Title: Moving on : "it's not just about finding a place to put your head" : a constructivist grounded theory study exploring the end of co-residence for adults with learning disabilities and their family members
Author: Taylor, Bethany H.
ISNI:       0000 0004 6500 3982
Awarding Body: University of Sheffield
Current Institution: University of Sheffield
Date of Award: 2017
Availability of Full Text:
Access from EThOS:
Access from Institution:
Abstract:
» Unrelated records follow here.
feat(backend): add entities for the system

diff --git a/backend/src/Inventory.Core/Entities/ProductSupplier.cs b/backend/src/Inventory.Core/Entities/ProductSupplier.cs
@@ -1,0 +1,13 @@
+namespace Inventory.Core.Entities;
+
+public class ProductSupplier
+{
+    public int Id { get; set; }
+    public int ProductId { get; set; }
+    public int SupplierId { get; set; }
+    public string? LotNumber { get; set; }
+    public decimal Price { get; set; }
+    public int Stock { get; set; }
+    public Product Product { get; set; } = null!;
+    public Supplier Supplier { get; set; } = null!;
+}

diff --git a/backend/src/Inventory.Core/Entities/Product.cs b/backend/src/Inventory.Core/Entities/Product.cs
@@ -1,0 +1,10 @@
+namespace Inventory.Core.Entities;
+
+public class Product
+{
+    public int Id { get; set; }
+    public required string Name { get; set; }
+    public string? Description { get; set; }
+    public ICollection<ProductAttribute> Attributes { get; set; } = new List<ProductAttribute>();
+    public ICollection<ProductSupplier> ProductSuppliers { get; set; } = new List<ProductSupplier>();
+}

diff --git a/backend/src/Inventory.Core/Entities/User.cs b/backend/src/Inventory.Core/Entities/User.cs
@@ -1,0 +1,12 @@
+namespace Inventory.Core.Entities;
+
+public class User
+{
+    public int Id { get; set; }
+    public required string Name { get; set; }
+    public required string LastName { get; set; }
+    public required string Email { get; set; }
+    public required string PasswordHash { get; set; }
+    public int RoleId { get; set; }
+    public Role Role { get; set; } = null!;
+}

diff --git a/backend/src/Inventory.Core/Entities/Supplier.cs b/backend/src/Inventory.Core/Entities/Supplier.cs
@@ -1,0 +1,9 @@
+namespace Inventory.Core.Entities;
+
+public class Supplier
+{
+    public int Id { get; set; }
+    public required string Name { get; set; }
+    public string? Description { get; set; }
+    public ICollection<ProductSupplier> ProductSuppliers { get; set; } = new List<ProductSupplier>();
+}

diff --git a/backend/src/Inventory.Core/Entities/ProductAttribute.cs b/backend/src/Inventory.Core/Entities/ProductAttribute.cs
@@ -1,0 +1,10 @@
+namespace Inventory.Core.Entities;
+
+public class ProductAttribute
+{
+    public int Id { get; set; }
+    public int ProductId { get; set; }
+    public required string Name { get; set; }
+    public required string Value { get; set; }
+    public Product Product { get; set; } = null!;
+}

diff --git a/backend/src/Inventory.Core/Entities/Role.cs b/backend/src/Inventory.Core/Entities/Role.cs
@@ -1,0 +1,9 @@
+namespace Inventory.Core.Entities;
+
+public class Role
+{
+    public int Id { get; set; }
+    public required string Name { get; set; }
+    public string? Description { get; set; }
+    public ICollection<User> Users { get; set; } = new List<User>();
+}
The end of familial co-residence is becoming an increasingly common transition experience for families living with learning disability. Despite this being a significant event in the lives of such families there is very little research exploring the process, particularly from the perspective of the family. The purpose of this study was therefore to explore, conceptualise and theorise the experiences of adults with learning disabilities and their families throughout the end of familial co-residence, a transition labelled as, ‘moving on’. This thesis presents a constructivist grounded theory study of the experiences of people with learning disabilities and their family members. All participants were over the age of 18, had the capacity to provide informed consent and were embarking on this transition, or had already ended familial co-residence. A review of the existing literature concerning the experiences of caring for pwld, and this particular transition, informed the sensitizing concepts and foreshadowed questions. Narrative interviews were conducted over a 12-month period with eight families. Interviews incorporated creative approaches to enable engagement, consistent with the inclusive approach adopted throughout this study. The resulting ‘moving on’ stories were analysed and the mid-range theory of renegotiation is presented in this thesis. In essence, this theory highlights the relational and temporal significance of the transition process, occurring over time and shaped by family relationships. The proposed renegotiation theory is discussed in the light of existing literature. The quality and value of the renegotiation theory as a contribution to the field of learning disability and family care research is regarded. Finally, recommendations and implications for research and practice are considered.
Supervisor: Ryan, Tony A. W. ; Thompson, Jill Sponsor: Not available
Qualification Name: Thesis (Ph.D.) Qualification Level: Doctoral
EThOS ID: uk.bl.ethos.736543  DOI: Not available
Share: